(Web interface edit records)
◆ ◆ ◆
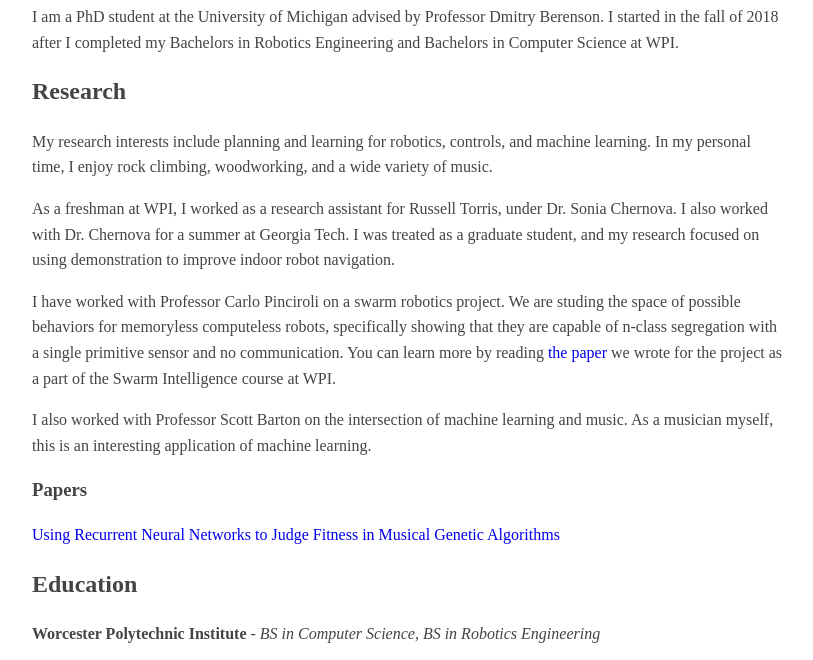
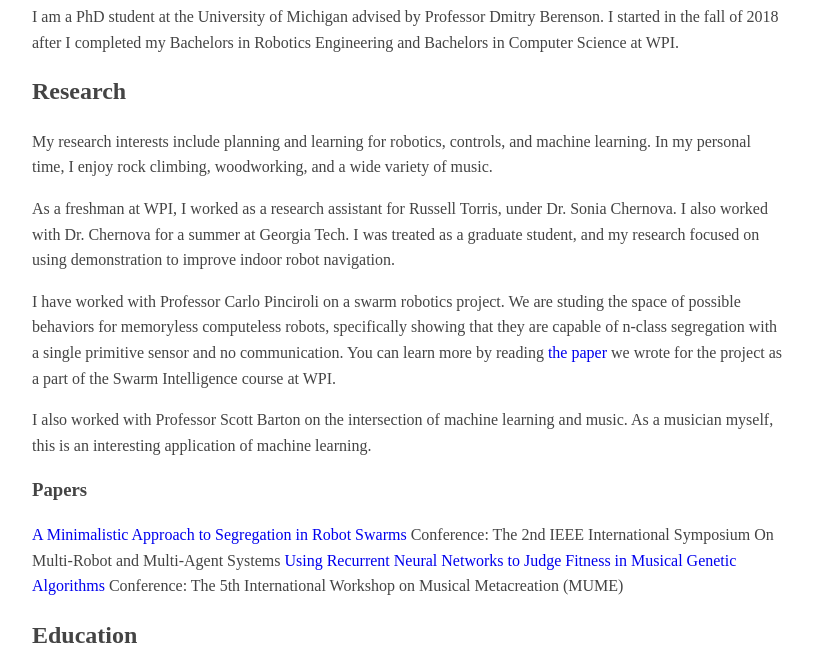
Before and after one commit to PeterMitrano/petermitrano.github.io, a plain HTML site: page index.html in a window 1280 px wide. Shown: the part 102-762 px from the top of the page, without its empty margins (233-1046 px from the left). Drawn offline with Linux system fonts and the light colour scheme.

Commit message:
swarm paper

```diff
--- a/index.html
+++ b/index.html
@@ -47,8 +47,12 @@
   a musician myself, this is an interesting application of machine learning.</p>
 
 <h3>Papers</h3>
+<a href="https://arxiv.org/abs/1901.10423">A Minimalistic Approach to Segregation in Robot Swarms</a>
+Conference: The 2nd IEEE International Symposium On Multi-Robot and Multi-Agent Systems
+
 <a href="https://www.researchgate.net/publication/318041455_Using_Recurrent_Neural_Networks_to_Judge_Fitness_in_Musical_Genetic_Algorithms">Using
   Recurrent Neural Networks to Judge Fitness in Musical Genetic Algorithms</a>
+Conference: The 5th International Workshop on Musical Metacreation (MUME)
 
 <h2>Education</h2>
 <p><strong>Worcester Polytechnic Institute</strong> - <em>BS in Computer Science, BS in Robotics Engineering</em></p>
```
◆ ◆ ◆
■ TASK REQUIREMENTS
Every line that holds the word "https" should be copied from the records.

■ SOLUTION TO THIS TASK
+<a href="https://arxiv.org/abs/1901.10423">A Minimalistic Approach to Segregation in Robot Swarms</a>
 <a href="https://www.researchgate.net/publication/318041455_Using_Recurrent_Neural_Networks_to_Judge_Fitness_in_Musical_Genetic_Algorithms">Using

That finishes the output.